In a filing submitted late Thursday evening, the Trump Administration asked the Supreme Court to end the Affordable Care Act (ACA)/Obamacare.
The request comes amid a surge of COVID-19 cases affecting a population that cannot afford to see a doctor.
Up to 27 million Americans have lost health coverage due to COVID-19 layoffs. According to government reports, roughly 487,000 Americans signed up with HelathCare.gov this year after losing workplace coverage (an increase of 46% compared to last year). This figure does not include sign-ups from states like New York and California that run their own marketplaces.
From personal experience, I know that using Obamacare to extend a basic healthcare package will cost upwards of $400 a month and will likely force you to change doctors. This happened to me after I had waited three months for a scheduled surgery with my former doctor.
As expected, House Speaker Nancy Pelosi blasted the Supreme Court filing, describing Trump’s appeal as “an act of unfathomable cruelty” and “beyond stupid.”
“There is no legal justification and no moral excuse for the Trump Administration’s disastrous efforts to take away Americans’ healthcare,” said Pelosi, who is planning a floor vote next week on her own proposal to expand Obamacare.
Pelosi’s proposal seeks to boost federal subsides, limit monthly premiums to 8.5% of participants’ income, expand eligibility by reducing the income cap, and encourage more states to expand Medicaid by covering 100% of the cost for the first three years. In other words, the proposal puts more control over Americans’ healthcare in the hands of the government and increases the deficit.
With support from 18 GOP-led states, the Trump Administration’s case argues that the ACA’s requirement that all Americans buy insurance is no longer valid after Congress removed the penalty for non-compliance in 2017.
If the individual mandate is invalidated, then it naturally follows that the rest of the ACA must end, argues Solicitor General Noel Francisco: “The entire ACA thus must fall with the individual mandate, though the scope of relief entered in this case should be limited to provisions shown to injure the plaintiffs.”
President Trump has repeatedly promised that people with preexisting conditions will be covered if the ACA is overturned.

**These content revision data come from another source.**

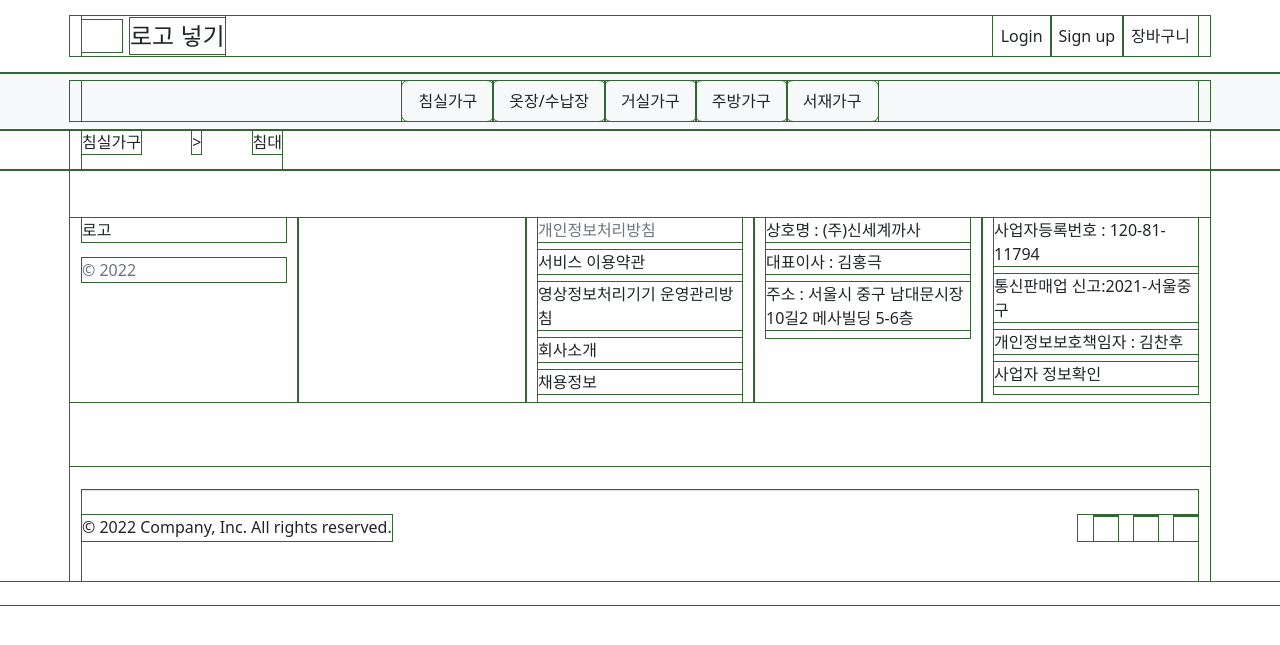
Repository: raoniee/Elice-House-Project
Page: FE/views/pages/main/item-list.html
An editor plug-in stored every save of this project. The page is shown before and after the next save, followed by the edit.
The browser window is 1280 px wide. The pictures show the whole page.

Above is the page before, as saved 2023-07-06 13:24:18.

After the next save:
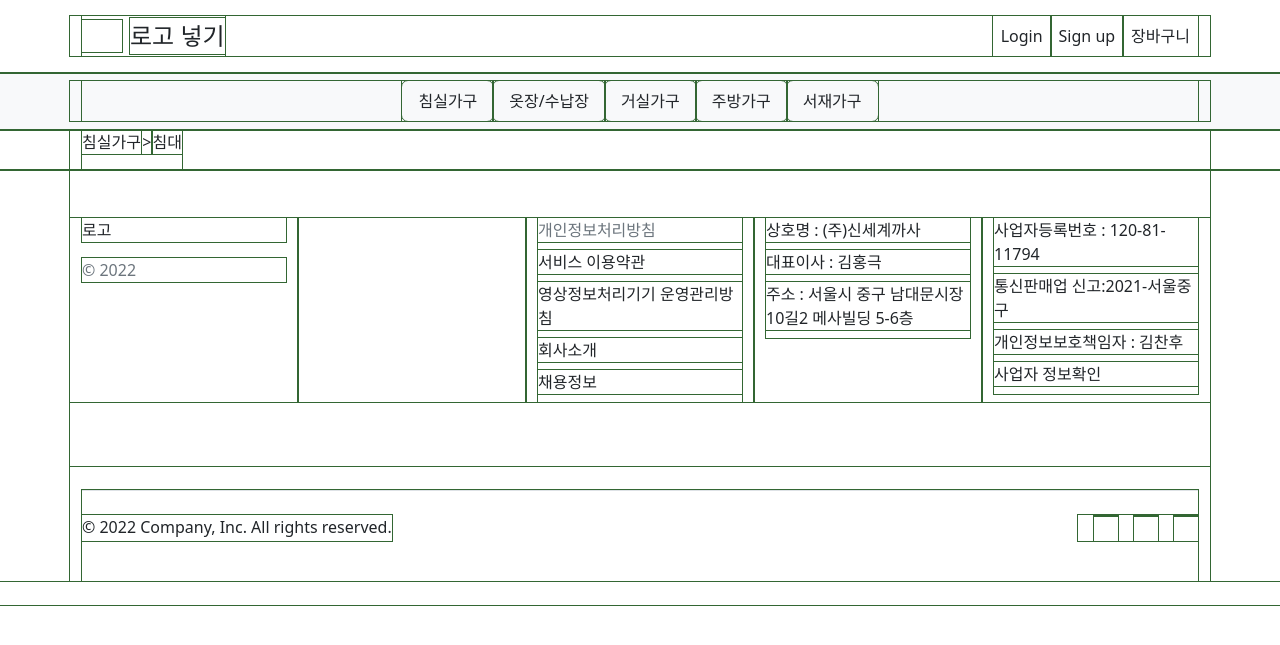
Saved 10 s later.
--- a/FE/views/pages/main/item-list.html
+++ b/FE/views/pages/main/item-list.html
@@ -37,7 +37,7 @@
       <div class="container">
         <div
           class="menu_bar d-flex justify-content-between"
-          style="width: 200px"
+          style="width: 100px"
         >
           <p class="menu-depth1">침실가구</p>
           <p class="arrow">></p>
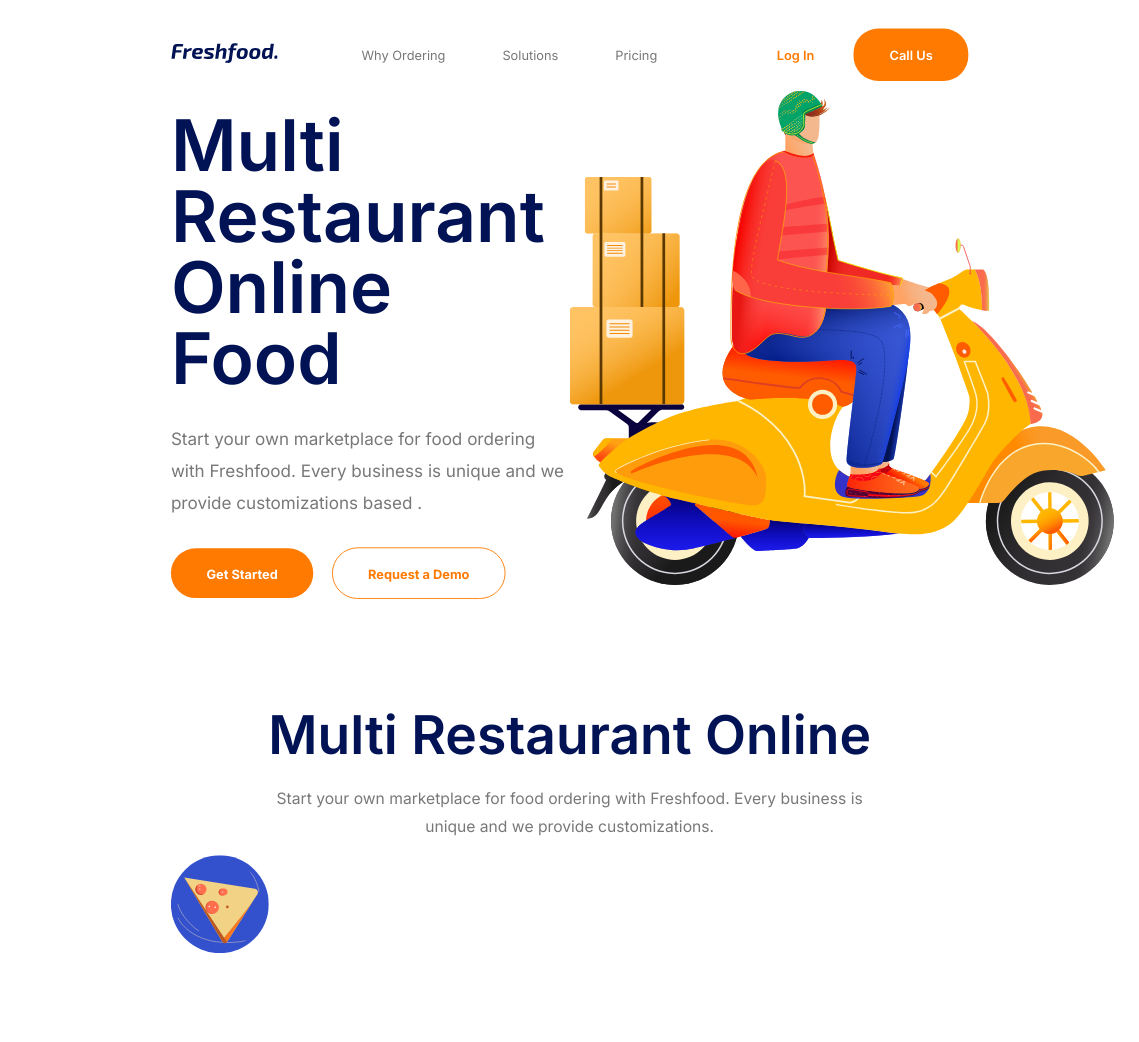
Repository: badhon252/FreshFood
Page: index.html
The author's editor kept a copy of each file at every save. The page is drawn from the files as they stood at one save, then again after the next save.
The browser window is 1280 px wide. The pictures show the whole page, at 89% of full size.
The style sheet was rebuilt from its Sass, Less or Tailwind sources for each picture, by a compiler version that may differ from the author's.

Above is the page before, as saved 2022-09-06 00:46:07.

### index.html
<!DOCTYPE html>
<html lang="en">

<head>
    <meta charset="UTF-8">
    <meta http-equiv="X-UA-Compatible" content="IE=edge">
    <meta name="viewport" content="width=device-width, initial-scale=1.0">
    <link rel="stylesheet" href="./scss/style.css">
    <title>Document</title>
</head>

<body>
    <header class="container">
        <nav class="navbar">
            <div class="navbar-brand">
                <img src="./images/Freshfood.svg" alt="">
            </div>
            <ul class="navs">
                <li class="nav-item"><a href="" class="nav-link">Why Ordering</a></li>
                <li class="nav-item"><a href="" class="nav-link">Solutions</a></li>
                <li class="nav-item"><a href="" class="nav-link">Pricing</a></li>
            </ul>
            <div class="logs">
                <button class="btn">Log In</button>
                <button class="btn call">Call Us</button>
            </div>
        </nav>

        <div class="header-content">
            <div class="row">
                <div class="col-md-6">
                    <h1>Multi Restaurant <br> Online Food</h1>
                    <p>Start your own marketplace for food ordering <br> with Freshfood. Every business is unique and we
                        <br>
                        provide customizations
                        based .
                    </p>
                    <button class="btn start-btn">Get Started</button>
                    <button class="btn demo-btn">Request a Demo</button>
                </div>
                <div class="col-md-6"><img src="./images/Group 5402.svg" alt=""></div>
            </div>
        </div>

    </header>

    <section class="second-section container">
        <h1>Multi Restaurant Online</h1>
        <p>Start your own marketplace for food ordering with Freshfood. Every business is <br> unique and we provide
            customizations.</p>
        <div class="row">
            <div class="col-md-4"><img src="./images/Group 4461.svg" alt=""></div>
            <div class="col-md-4"></div>
            <div class="col-md-4"></div>
        </div>
    </section>
</body>

</html>

### scss/style.scss
@import url("https://fonts.googleapis.com/css2?family=Inter:wght@400;600;700;800;900&display=swap");
* {
  margin: 0%;
  padding: 0%;
  box-sizing: border-box;
  font-family: "Inter", sans-serif;
}

.container {
  margin: 2rem 12rem;
}
.btn {
  outline: none;
  border: none;
  padding: 1.2rem 2.5rem;
  background-color: transparent;
}

.row {
  display: flex;
  justify-content: space-between;
  align-items: center;
  max-width: 100%;
  .col-md-6 {
    max-width: 50%;
  }
}

h1 {
  font-weight: 600;
  font-size: 60px;
  line-height: 80px;
  /* or 133% */

  color: #011255;
}
//=====
//=====
//=====
.navbar {
  display: flex;
  justify-content: space-between;
  align-items: center;
  ul {
    display: flex;
    li {
      margin: 1rem 2rem;
      list-style-type: none;
      .nav-link {
        text-decoration: none;
        color: black;
        font-weight: 500;
        font-size: 0.9rem;
        line-height: 21px;
        /* identical to box height */

        text-align: center;

        color: #787878;
      }
    }
  }

  .btn {
    font-weight: 500;
    font-size: 0.9rem;
    line-height: 21px;
    /* identical to box height */
    font-weight: 600;
    color: #ff7a00;
  }
  .call {
    background: #ff7a00;
    border-radius: 28px;
    color: #fff;
  }
}

.header-content {
  h1 {
    font-size: 5rem;
    margin: 2rem 0;
  }
  p {
    font-size: 1.2rem;
    margin: 2rem 0;
    line-height: 36px;
    color: #787878;
    font-weight: 500;
  }
  .btn {
    background: #ff7a00;
    border-radius: 60px;
    font-size: 0.9rem;
    font-weight: 700;
  }
  .start-btn {
    color: #fff;
    margin-right: 1rem;
  }
  .demo-btn {
    background-color: #ffffff;
    border: 1px solid #ff7a00;
    color: #ff7a00;
  }
}

.second-section {
  padding: 4rem 0;
  text-align: center;
  h1 {
    margin: 1rem;
  }
  p {
    font-size: 1.1rem;
    margin: 1rem;
    line-height: 32px;
    /* or 178% */

    text-align: center;

    color: #787878;
  }
}

After the next save:
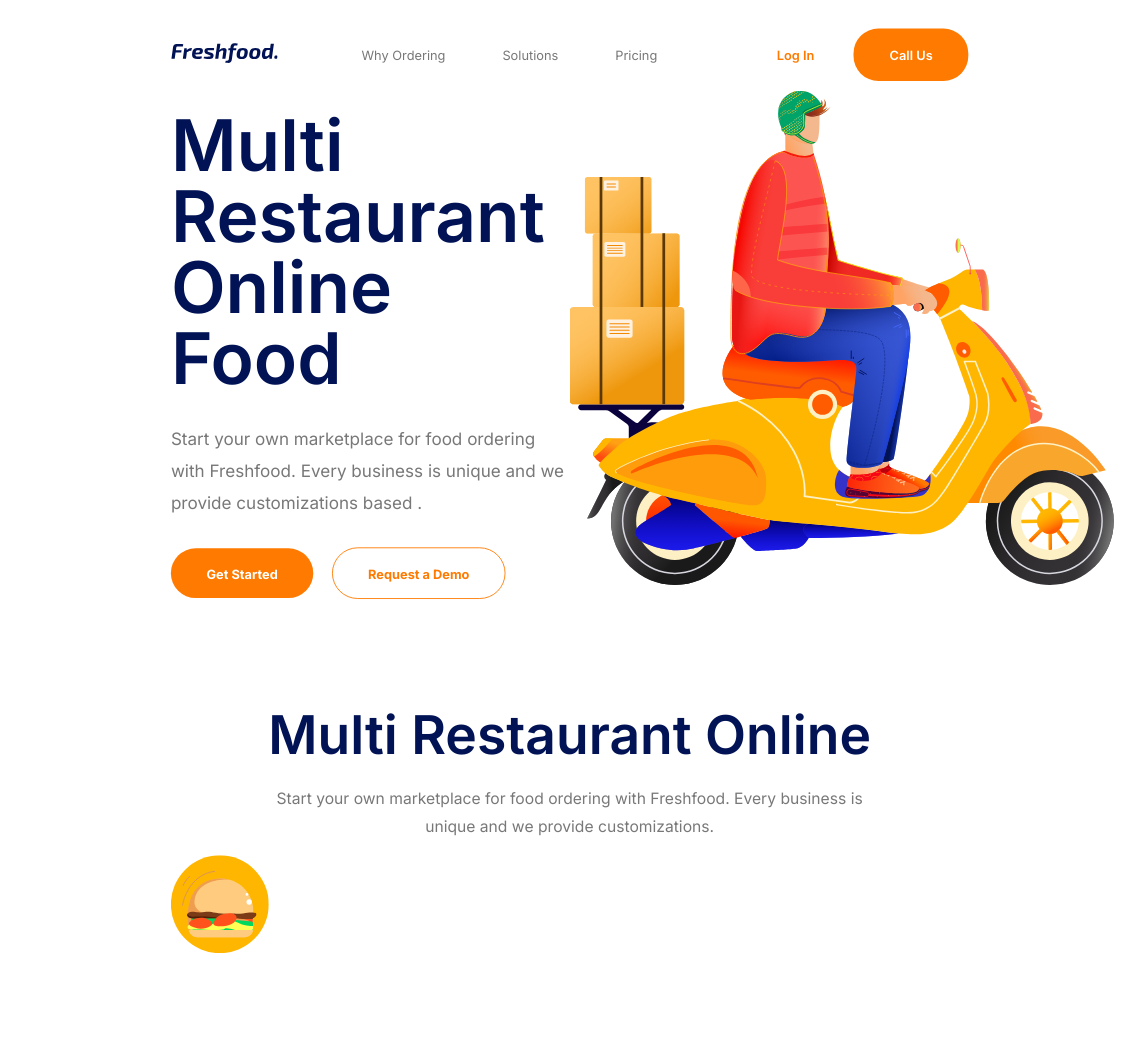
Saved 12 s later.
--- a/index.html
+++ b/index.html
@@ -49,7 +49,7 @@
         <p>Start your own marketplace for food ordering with Freshfood. Every business is <br> unique and we provide
             customizations.</p>
         <div class="row">
-            <div class="col-md-4"><img src="./images/Group 4461.svg" alt=""></div>
+            <div class="col-md-4"><img src="./images/Group 4463.svg" alt=""></div>
             <div class="col-md-4"></div>
             <div class="col-md-4"></div>
         </div>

Author’s Note: If SCOTUS finally decides to end Obamacare, maybe it will allow lawmakers to focus on the real problems with our healthcare system: namely, the lack of transparency and lack of competition.
SCOTUS will hear the case sometime next term, potentially after the presidential election.